■ Work task
Exclude the pictures and reproduce the remaining data exactly as written.

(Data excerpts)
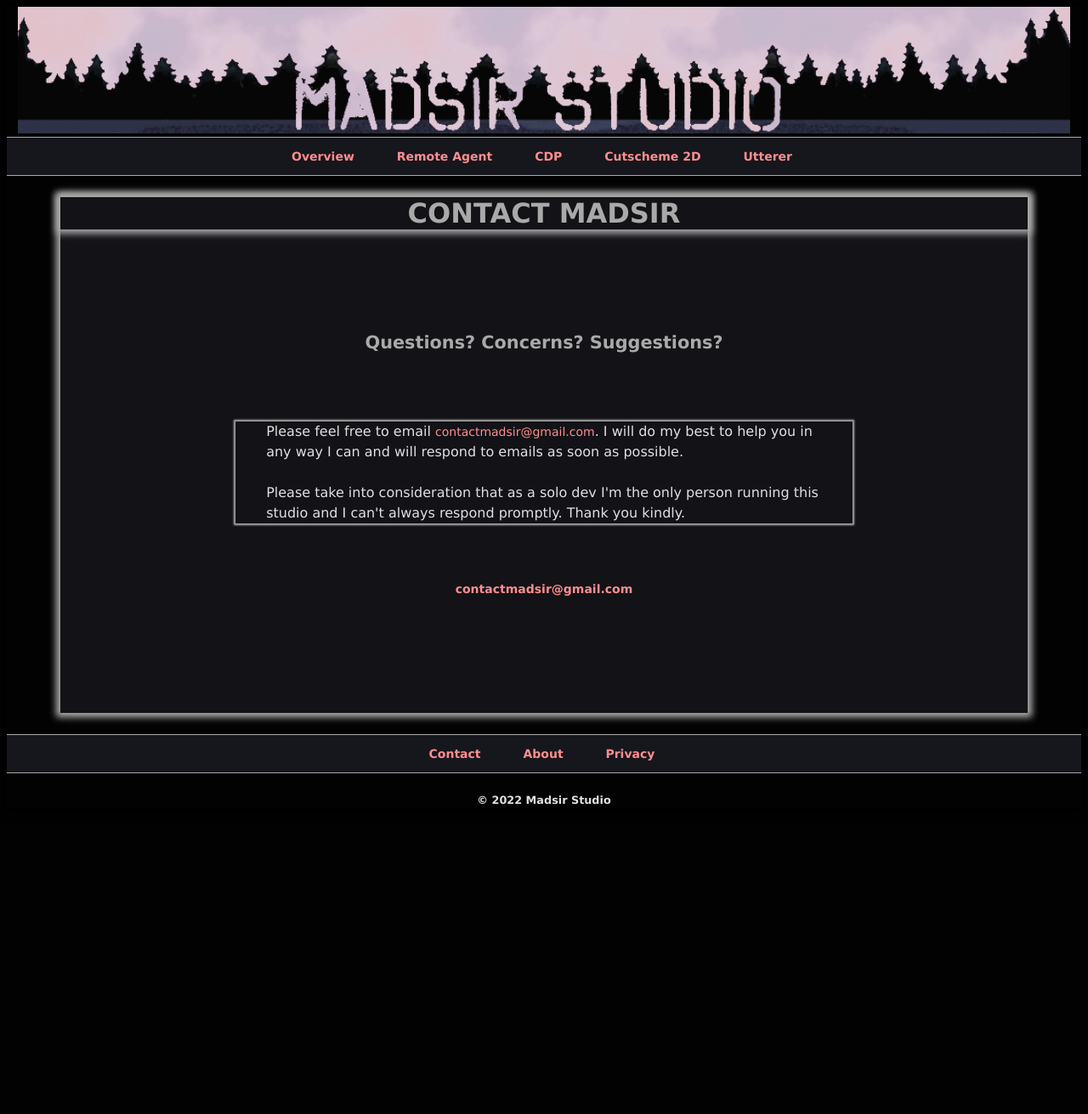
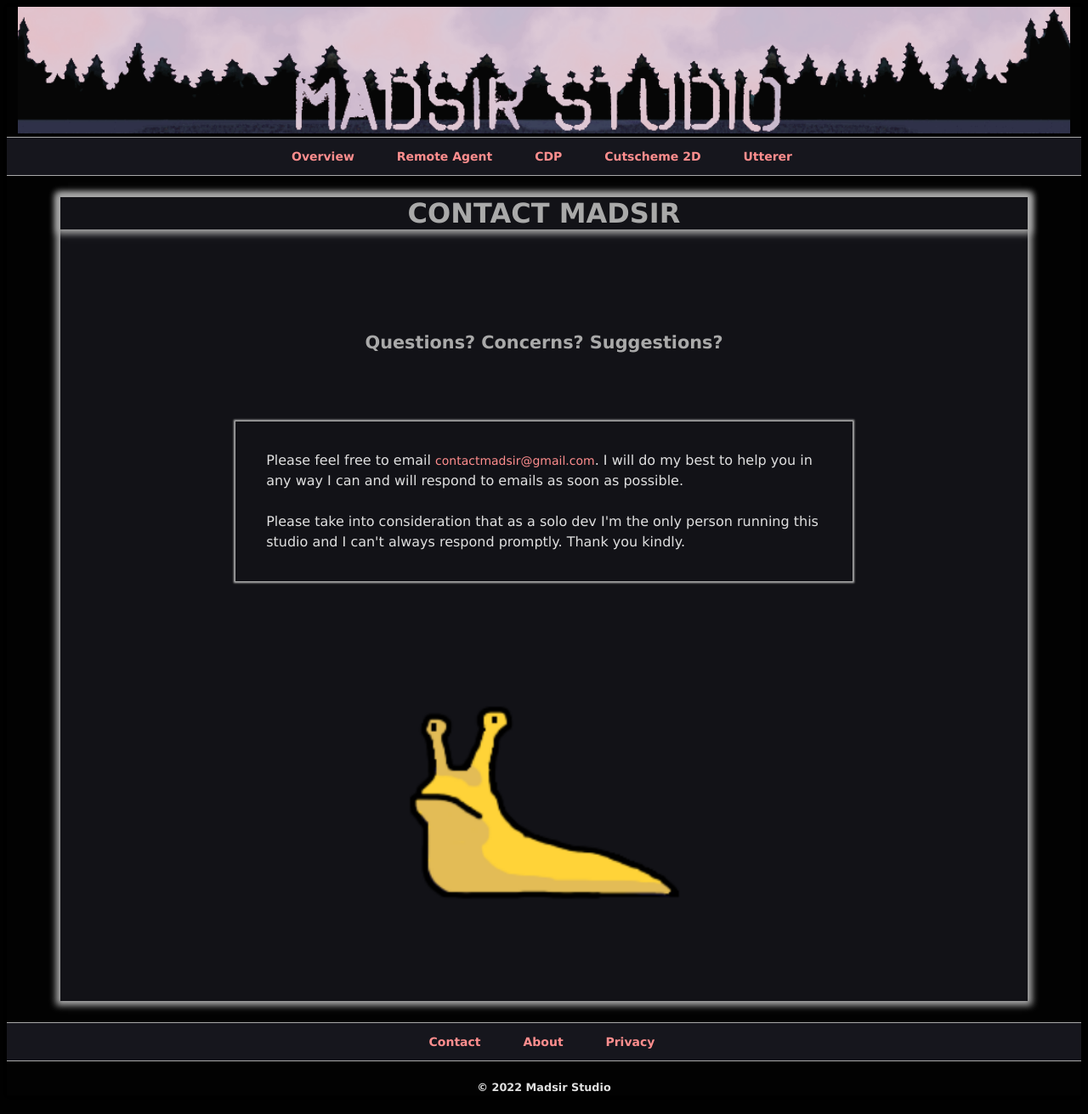
Before and after one commit to Madsir/madsirstudio.github.io, a Jekyll site: the page built from contact/index.html, in a window 1280 px wide. Shown: the whole page at 85% size. Built offline with Jekyll 4.4.1, drawn with Linux system fonts in a browser that asks for light colours; before the commit the page ends 972 px from its top, so only the background shows below that.

Commit message:
Update index.html

```diff
--- a/contact/index.html
+++ b/contact/index.html
@@ -41,17 +41,19 @@
 		<br>
 		<br>
 		<div class="around">
+			<br>
 			<p>
 				Please feel free to email <a href="mailto:contactmadsir@gmail.com">contactmadsir@gmail.com</a>. I will do my best to help you in any way I can and will respond to emails as soon as possible.<br>
 				<br>Please take into consideration that as a solo dev I'm the only person running this studio and I can't always respond promptly. Thank you kindly.
 			</p>
+			<br>
 		</div>
+				<br>
+		<br>
     		<br>
 		<center>
-		<h4><a href="mailto:contactmadsir@gmail.com">contactmadsir@gmail.com</a></h4>
+			<a href="/Assets/sluggy.png"><img src="/Assets/sluggy.png" alt="Madsir Studio" width="40%"></a><br>
 		</center>
-		<br>
-		<br>
 		<br>
 		<br>
 		<br>
```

■ Answer to the problem
Before and after one commit to Madsir/madsirstudio.github.io, a Jekyll site: the page built from contact/index.html, in a window 1280 px wide. Shown: the whole page at 85% size. Built offline with Jekyll 4.4.1, drawn with Linux system fonts in a browser that asks for light colours; before the commit the page ends 972 px from its top, so only the background shows below that.

Commit message:
Update index.html

```diff
--- a/contact/index.html
+++ b/contact/index.html
@@ -41,17 +41,19 @@
 		<br>
 		<br>
 		<div class="around">
+			<br>
 			<p>
 				Please feel free to email <a href="mailto:contactmadsir@gmail.com">contactmadsir@gmail.com</a>. I will do my best to help you in any way I can and will respond to emails as soon as possible.<br>
 				<br>Please take into consideration that as a solo dev I'm the only person running this studio and I can't always respond promptly. Thank you kindly.
 			</p>
+			<br>
 		</div>
+				<br>
+		<br>
     		<br>
 		<center>
-		<h4><a href="mailto:contactmadsir@gmail.com">contactmadsir@gmail.com</a></h4>
+			<a href="/Assets/sluggy.png"><img src="/Assets/sluggy.png" alt="Madsir Studio" width="40%"></a><br>
 		</center>
-		<br>
-		<br>
 		<br>
 		<br>
 		<br>
```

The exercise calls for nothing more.